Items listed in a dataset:
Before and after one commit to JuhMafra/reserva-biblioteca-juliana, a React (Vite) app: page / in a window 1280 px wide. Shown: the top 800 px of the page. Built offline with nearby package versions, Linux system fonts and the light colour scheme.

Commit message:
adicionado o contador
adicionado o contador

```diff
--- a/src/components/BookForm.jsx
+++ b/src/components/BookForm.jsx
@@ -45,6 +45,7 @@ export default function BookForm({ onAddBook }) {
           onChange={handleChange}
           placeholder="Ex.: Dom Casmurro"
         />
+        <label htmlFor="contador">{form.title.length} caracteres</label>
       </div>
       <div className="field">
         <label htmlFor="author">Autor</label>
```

### TASK DIRECTIONS
Filter the records for lines containing the word "htmlFor" and copy each one.

### SOLVED PROBLEM
+        <label htmlFor="contador">{form.title.length} caracteres</label>
         <label htmlFor="author">Autor</label>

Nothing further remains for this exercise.